(REQUIREMENT) In the entries below, identify every line with the string "type" and copy it.

(Front-end code change data)
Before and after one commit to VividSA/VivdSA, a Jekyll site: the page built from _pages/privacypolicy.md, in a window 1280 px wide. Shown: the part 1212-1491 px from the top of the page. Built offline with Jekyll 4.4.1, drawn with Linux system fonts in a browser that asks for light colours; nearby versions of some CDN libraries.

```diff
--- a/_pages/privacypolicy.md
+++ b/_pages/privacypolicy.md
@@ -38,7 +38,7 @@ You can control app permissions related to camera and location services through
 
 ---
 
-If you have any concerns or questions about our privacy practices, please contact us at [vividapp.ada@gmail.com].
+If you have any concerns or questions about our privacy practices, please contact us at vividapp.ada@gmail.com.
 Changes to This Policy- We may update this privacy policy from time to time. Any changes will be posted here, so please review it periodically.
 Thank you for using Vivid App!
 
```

* * *

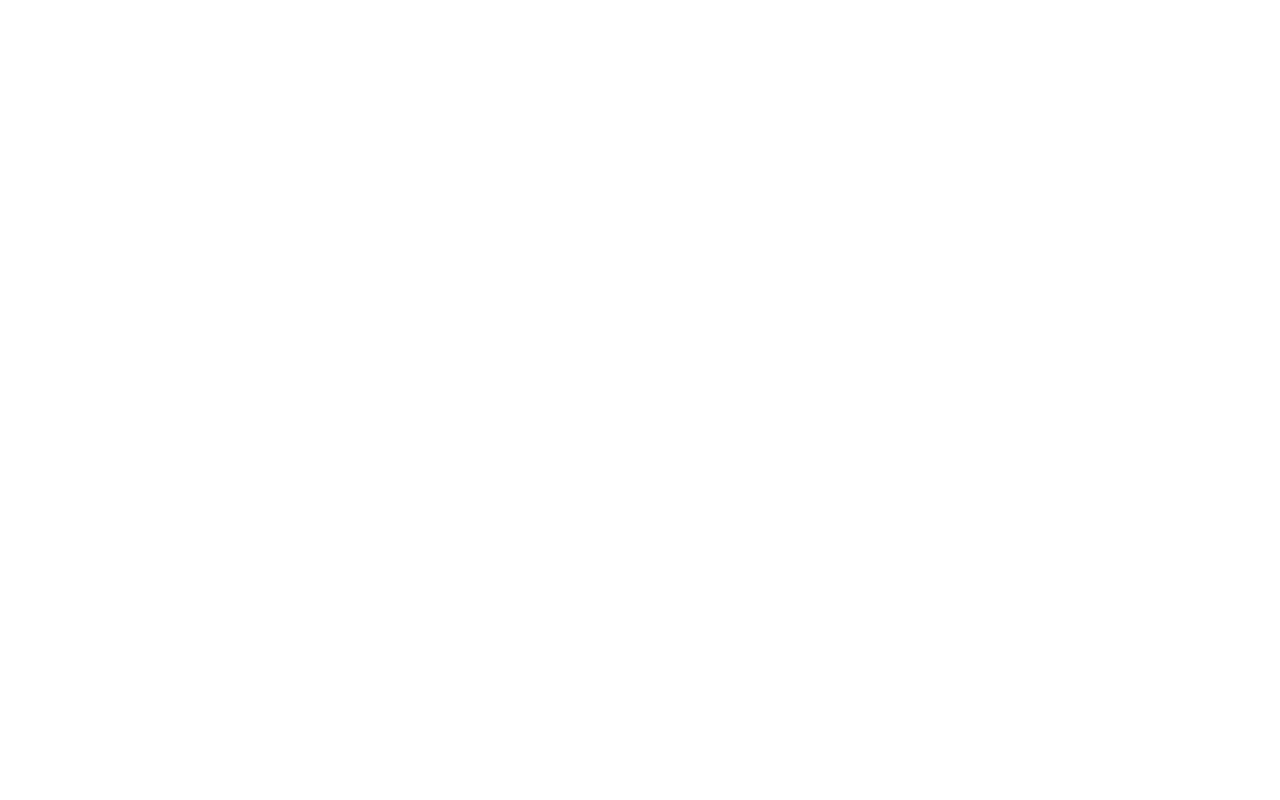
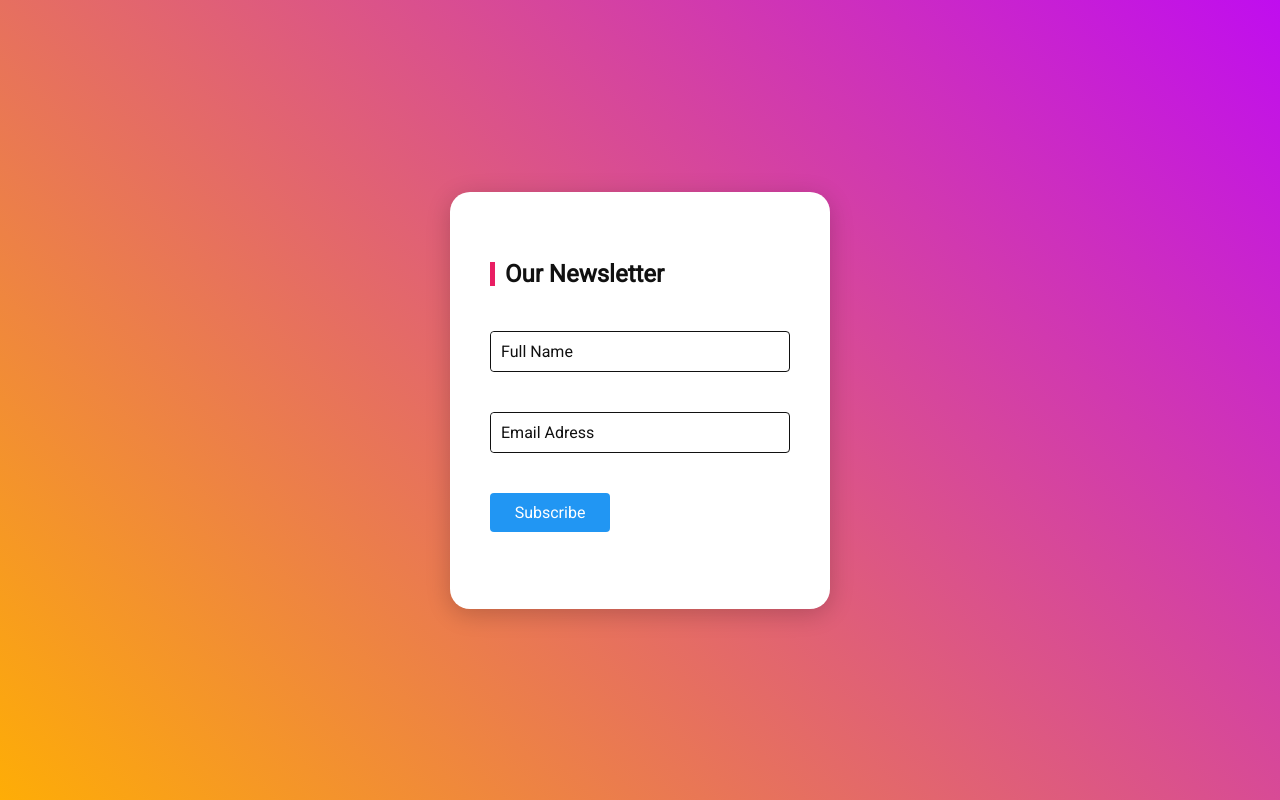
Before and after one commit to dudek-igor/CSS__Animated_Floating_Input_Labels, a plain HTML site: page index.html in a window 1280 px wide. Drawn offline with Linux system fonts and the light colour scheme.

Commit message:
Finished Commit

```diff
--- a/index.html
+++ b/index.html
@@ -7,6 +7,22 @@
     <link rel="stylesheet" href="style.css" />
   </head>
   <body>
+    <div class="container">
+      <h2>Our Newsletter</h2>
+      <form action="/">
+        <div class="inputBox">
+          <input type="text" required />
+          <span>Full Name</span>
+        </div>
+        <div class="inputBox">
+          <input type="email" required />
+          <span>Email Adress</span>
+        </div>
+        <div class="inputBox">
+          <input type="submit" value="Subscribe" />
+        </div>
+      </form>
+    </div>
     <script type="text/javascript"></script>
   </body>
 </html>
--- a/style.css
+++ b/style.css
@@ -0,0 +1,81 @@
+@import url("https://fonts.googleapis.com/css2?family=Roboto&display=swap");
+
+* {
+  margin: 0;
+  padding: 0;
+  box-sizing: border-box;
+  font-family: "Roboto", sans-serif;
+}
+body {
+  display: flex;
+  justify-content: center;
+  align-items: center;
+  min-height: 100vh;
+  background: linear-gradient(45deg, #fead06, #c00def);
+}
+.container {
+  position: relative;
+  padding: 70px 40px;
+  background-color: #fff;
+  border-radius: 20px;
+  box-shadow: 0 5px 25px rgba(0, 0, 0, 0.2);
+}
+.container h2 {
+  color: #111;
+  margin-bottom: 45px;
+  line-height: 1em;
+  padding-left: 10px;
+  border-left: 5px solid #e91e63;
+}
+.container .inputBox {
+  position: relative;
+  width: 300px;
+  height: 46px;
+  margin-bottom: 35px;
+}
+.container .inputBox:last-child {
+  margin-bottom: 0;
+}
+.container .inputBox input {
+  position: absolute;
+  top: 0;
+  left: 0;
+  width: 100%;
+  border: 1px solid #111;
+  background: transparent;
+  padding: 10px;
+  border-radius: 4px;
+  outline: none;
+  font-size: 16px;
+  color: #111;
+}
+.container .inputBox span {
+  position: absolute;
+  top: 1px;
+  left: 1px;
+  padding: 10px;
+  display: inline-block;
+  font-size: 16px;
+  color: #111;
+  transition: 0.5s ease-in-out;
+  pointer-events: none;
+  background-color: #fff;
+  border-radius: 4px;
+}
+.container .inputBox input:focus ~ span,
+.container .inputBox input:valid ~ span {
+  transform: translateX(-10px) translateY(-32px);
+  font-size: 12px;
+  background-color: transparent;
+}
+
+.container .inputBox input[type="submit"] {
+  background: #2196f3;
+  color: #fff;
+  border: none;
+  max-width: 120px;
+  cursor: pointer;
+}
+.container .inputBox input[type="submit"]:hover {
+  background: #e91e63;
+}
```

(RESPONSE)
+          <input type="text" required />
+          <input type="email" required />
+          <input type="submit" value="Subscribe" />
     <script type="text/javascript"></script>
+.container .inputBox input[type="submit"] {
+.container .inputBox input[type="submit"]:hover {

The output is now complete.